Equifax’s shareholders want details about the company’s attempts to get its foot in the door with politicians
Following the massive data breach last fall at Equifax that exposed the personal data of as many as 147 million Americans, Equifax’s consumers affected by the breach are still recovering from having their personal information exposed to identity thieves. As the company holds its first annual shareholder meeting since the breach, all eyes are on how the company will clean up its act and be more accountable to its investors and the public. One arena where the company refuses to be held accountable is disclosing its political spending, which is why shareholders have filed a resolution asking for more details about how the company attempts to influence elections.
In 2017, Equifax spent more than $1 million lobbying the federal government, and while it’s important to track a company’s lobbying activity to determine how it may be attempting to directly influence politicians, lobbying is only one side of the influence coin. The other side is election spending, which is often used as a foot in the door for companies or special interests looking to curry favor with a politician. By supporting a candidate’s run for office wealthy special interests are more likely to build a relationship that leads to better lobbying access down the road.
Just last week, Mick Mulvaney, who was formerly a member of Congress and who is now head of the Office of Management and Budget (OMB) and acting director of the Consumer Financial Protection Bureau (CFPB), illustrated this pay- to- play dynamic in American politics. Mulvaney said to a room full of attendees at the American Bankers Association conference what America knows in its gut, but that politicians have been careful to avoid admitting directly: “If you’re a lobbyist who never gave us money I didn’t talk to you. If you’re a lobbyist who gave us money I might talk to you.”
Given these remarks indicating that access to Mulvaney’s office was essentially for sale, and the hot water that Equifax is in, it’s important to note thatEquifax had previously donated to Mulvaney’s campaign for Congress. Since ascending to the role of CFPB acting director, the former South Carolina Congressman has been attempting to dismantle the protections put in place for consumers when the agency was created in the aftermath of the 2008 financial crash. One resource that Mulvaney has been particularly keen on eliminating is the consumer complaint database, which tallies how many complaints have come in on a particular financial company. The company with the most complaints in this database is Equifax.
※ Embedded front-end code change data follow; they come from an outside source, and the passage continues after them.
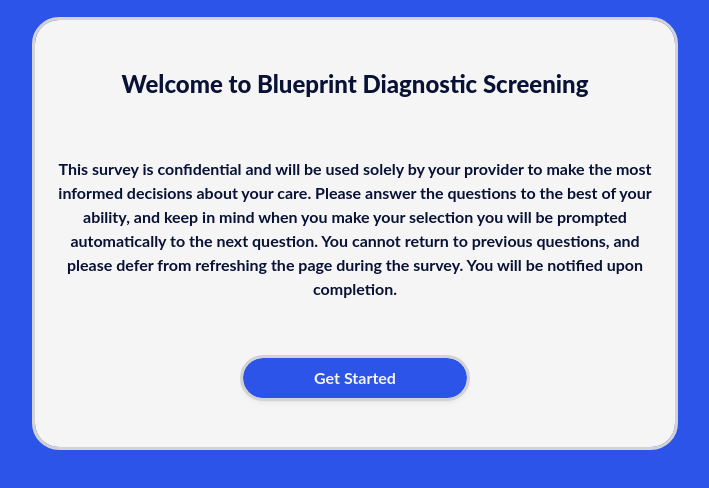
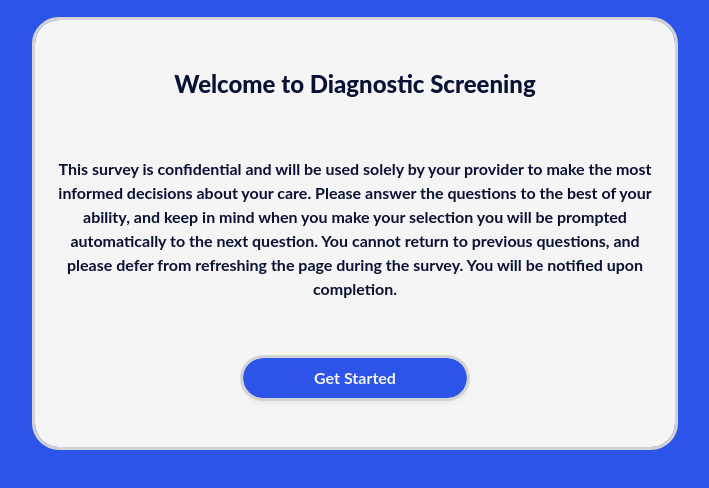
Before and after one commit to catlynbowles/blueprint-fe, a Next.js app: page / in a window 1280 px wide. Shown: the top 488 px of the page, without its empty margins (285-994 px from the left). Built offline with nearby package versions, Linux system fonts and the light colour scheme.

Commit message:
remove blueprint names

```diff
--- a/pages/_app.js
+++ b/pages/_app.js
@@ -6,7 +6,7 @@
   return (
     <>
       <Head>
-        <title>Blueprint Diagnostic Screening</title>
+        <title>Diagnostic Screening</title>
         <link rel="shortcut icon" href="/images/favicon.ico" />
         <meta name="viewport" content="initial-scale=1.0, width=device-width" />
         <meta
--- a/pages/index.js
+++ b/pages/index.js
@@ -9,7 +9,7 @@
       <DialogBox>
         <div className="flex flex-col items-center justify-around text-center min-h-full">
           <InformationalLayout
-            header="Welcome to Blueprint Diagnostic Screening"
+            header="Welcome to Diagnostic Screening"
             text="This survey is confidential and will be used solely by your provider
             to make the most informed decisions about your care. Please answer
             the questions to the best of your ability, and keep in mind when you
```
Also changed, not shown: 1 other file (tests, documents, lock files or other folders).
While many of the complaints have come in since the data breach, Equifax has been lobbying on the database since 2014. In that year, the CFPB proposed publishing the consumer narratives that correspond with the complaints and Equifax began lobbying against that proposal. In 2016, while still in Congress, Representative Mulvaney introduced a bill that would restrict the CFBP’s efforts to make the consumer complaint narratives public. That year, records show that Equifax lobbied the CFPB on the database and the U.S. House of Representatives on Mulvaney’s bill (of which he was the sole sponsor). Since Mulvaney left Congress and took up his duel posts at the CFPB and OMB, Equifax has lobbied both agencies.
One could dismiss the story of Equifax and Mulvaney as one of circumstantial evidence, but the story of corruption in America is not typically one of direct bribes, but one of webs of influence spun between companies, trade associations, and their lobbyists where financial links are hard to trace and conversations impossible to prove. What is sure is that corporate executives are getting what they want out of the process- higher profits and less accountability.
Given the power that election spending has to get your foot in the door with elected officials, it’s an affront to our democracy that a lot of election spending is secret. Because of the lobbying disclosure laws that are already on the books we have some picture of how companies attempt to influence policy, but election spending can be much harder to track, especially when it goes through secretive conduits like the trade associations or politically active nonprofits. Companies and special interests can donate to trade associations or politically active nonprofits that spend money to influence elections and those donations do not need to be disclosed. Equifax in particular claims that it fully discloses, but will not share whether it makes payments to trade associations or politically active nonprofits to influence elections on the company’s behalf. It’s time for the company to take responsibility and support shareholders calling for increased transparency and accountability. If you are a shareholder in Equifax, take action and vote in favor of the political spending disclosure proposal. If you’re a consumer, it’s critically important to raise your voice and call on Equifax to be transparent. Even more importantly, in order for American democracy to survive, the cycle of secret influence and pay- to- play politics must come to an end.
Learn more about Mick Mulvaney and the companies at the top of the CFPB consumer complaint database from coalition partner, Public Citizen. Read the full report here.